Collection of Nasli Heeramaneck (1902-1971), the Pan-Asian Collection.
Christie's New York, 1st December 1982, lot 114. 
Sotheby's Paris, 16th December 2010, lot 272.

Catalogue Note

The complex and powerfully modelled sculpture depicts Yamantaka Vajrabhairava, the wrathful manifestation of Manjushri, the Bodhisattva of Discriminating Wisdom, together with his consort Vajravetali in ecstatic union. The large and ferocious buffalo head of Vajrabhairava with towering, fiery tresses coiled into thick ropes dominate the sculpture and commands the focal point, as it is the same size as the torso and legs. Six fierce human faces wrap around the back of the buffalo head, and are surmounted by a further fierce human face and the head of wrathful Manjushri.

Vajrabhairava, or Adamantine Anger, the destroyer of ignorance and fear of death, is one of the principal yidams of the Geluk sect, the Tibetan Buddhist order founded by Tsongkhapa (1357-1419) that was later favoured at the Qing court. The Geluk sect enjoyed increased importance amongst the emperors of the Ming dynasty. From the mid-17th century on, The Geluk lineage were the dominant theocratic power in Tibet through the Dalai Lama, and the sole represented Tibetan Buddhist lineage within China.

Tsongkhapa, as well as the Manchu emperors, were additionally considered manifestations of the bodhisattva Manjushri, explaining in part the popularity of Vajrabhairava within China. The Qing emperors maintained direct links with the Dalai and Panchen Lamas and propagated the Geluk lineage of Buddhism within China, sponsoring the construction of numerous monasteries and temples around the capital of Beijing. Vajrabhairava, the all-powerful manifestation of Manjushri, was thereby symbolic of the ultimate imperial authority. This awe-inspiring statue serves to enforce the imperial mandate while representing the highest ideals of the spiritual path to Buddhist enlightenment.
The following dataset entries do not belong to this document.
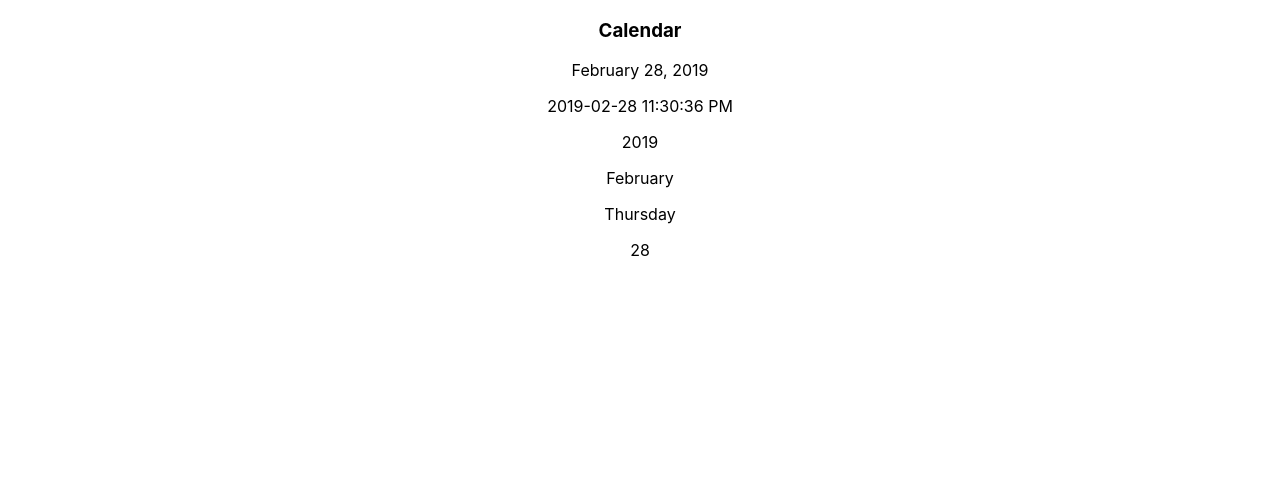
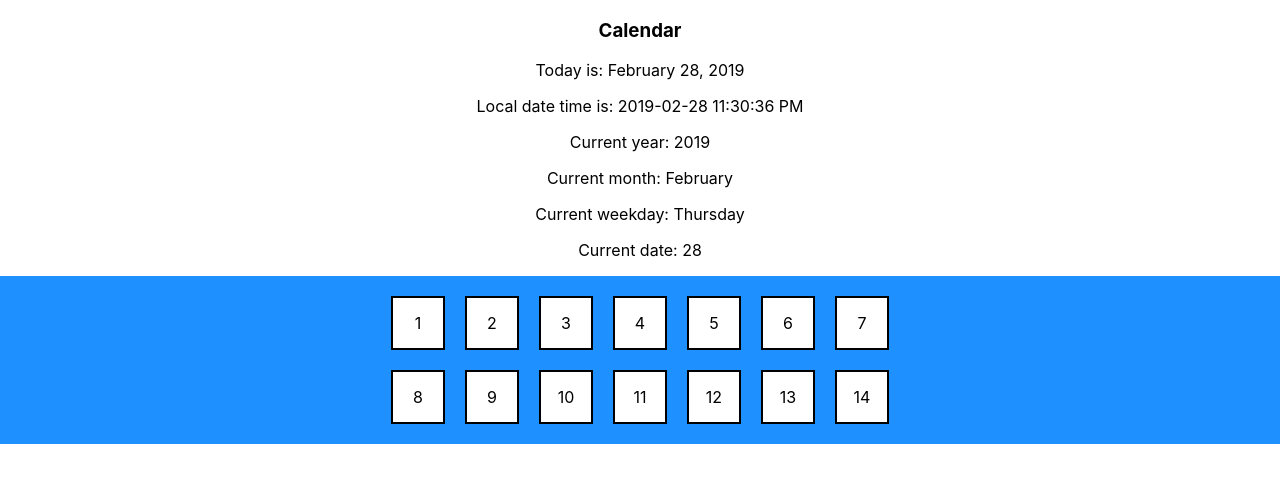
Before and after one commit to EdTimmer/calendar, a React (Create React App) app: page / in a window 1280 px wide. Shown: the top 482 px of the page. Built offline with nearby package versions, Linux system fonts and the light colour scheme.

Commit message:
have some boxes

```diff
--- a/src/App.css
+++ b/src/App.css
@@ -1,3 +1,79 @@
 .App {
   text-align: center;
 }
+
+.grid-container {
+  display: grid;
+  grid-template-columns: auto auto auto auto auto auto auto;
+  padding: 10px;
+  background-color: DodgerBlue;
+  justify-content: center;
+}
+
+.grid-item {
+  background-color: White;
+  width: 50px;
+/*   height: 50px; */
+  line-height: 50px;
+  text-align: center;
+  margin: 10px;
+  border: 2px solid Black;
+}
+
+.a-one {
+  grid-column: 1 / 2;
+  grid-row: 1 / 2;
+}
+.a-two {
+  grid-column: 2 / 3;
+  grid-row: 1 / 2;
+}
+.a-three {
+  grid-column: 3 / 4;
+  grid-row: 1 / 2;
+}
+.a-four {
+  grid-column: 4 / 5;
+  grid-row: 1 / 2;
+}
+.a-five {
+  grid-column: 5 / 6;
+  grid-row: 1 / 2;
+}
+.a-six {
+  grid-column: 6 / 7;
+  grid-row: 1 / 2;
+}
+.a-seven {
+  grid-column: 7 / 8;
+  grid-row: 1 / 2;
+}
+
+.b-one {
+  grid-column: 1 / 2;
+  grid-row: 2 / 3;
+}
+.b-two {
+  grid-column: 2 / 3;
+  grid-row: 2 / 3;
+}
+.b-three {
+  grid-column: 3 / 4;
+  grid-row: 2 / 3;
+}
+.b-four {
+  grid-column: 4 / 5;
+  grid-row: 2 / 3;
+}
+.b-five {
+  grid-column: 5 / 6;
+  grid-row: 2 / 3;
+}
+.b-six {
+  grid-column: 6 / 7;
+  grid-row: 2 / 3;
+}
+.b-seven {
+  grid-column: 7 / 8;
+  grid-row: 2 / 3;
+}
--- a/src/App.js
+++ b/src/App.js
@@ -54,16 +54,62 @@ class App extends Component {
     return (
       <div className="App">
         <h3>Calendar</h3>
-        <p>{today}</p>
-        <p>{local}</p>
-        <p>{year}</p>
-        <p>{month}</p>
-        <p>{weekday}</p>
+        <p>Today is: {today}</p>
+        <p>Local date time is: {local}</p>
+        <p>Current year: {year}</p>
+        <p>Current month: {month}</p>
+        <p>Current weekday: {weekday}</p>
 
-        <p>{currentDate}</p>
+        <p>Current date: {currentDate}</p>
 
-        {/*<p>{currentMonth}</p>
-    <p>{currentYear}</p>*/}
+        <div className="grid-container">
+
+          <div className="grid-item a-one">
+          1
+          </div>
+          <div className="grid-item a-two">
+          2
+          </div>
+          <div className="grid-item a-three">
+          3
+          </div>
+          <div className="grid-item a-four">
+          4
+          </div>
+          <div className="grid-item a-five">
+          5
+          </div>
+          <div className="grid-item a-six">
+          6
+          </div>
+          <div className="grid-item a-seven">
+          7
+          </div>
+
+          <div className="grid-item b-one">
+          8
+          </div>
+          <div className="grid-item b-two">
+          9
+          </div>
+          <div className="grid-item b-three">
+          10
+          </div>
+          <div className="grid-item b-four">
+          11
+          </div>
+          <div className="grid-item b-five">
+          12
+          </div>
+          <div className="grid-item b-six">
+          13
+          </div>
+          <div className="grid-item b-seven">
+          14
+          </div>
+
+
+        </div>
       </div>
     );
   }
```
Another figure of similar size, iconography and workmanship is illustrated by Hung Shih Chang and Jessica P.P. Hsu, eds. Buddhist Art from Rehol: Tibetan Buddhist images and ritual objects from the Qing dynasty Summer Palace at Chengde, Taipei, 1999, p. 122, pl. 46. See also a closely related gilt-bronze figure of Yamantaka and Vajravetali, sold at Christie's New York, 15th-16th March 2015, lot 3214, and another sold more recently in these rooms, 3rd April 2018, lot 3679.

Important Chinese Art

|
Hong Kong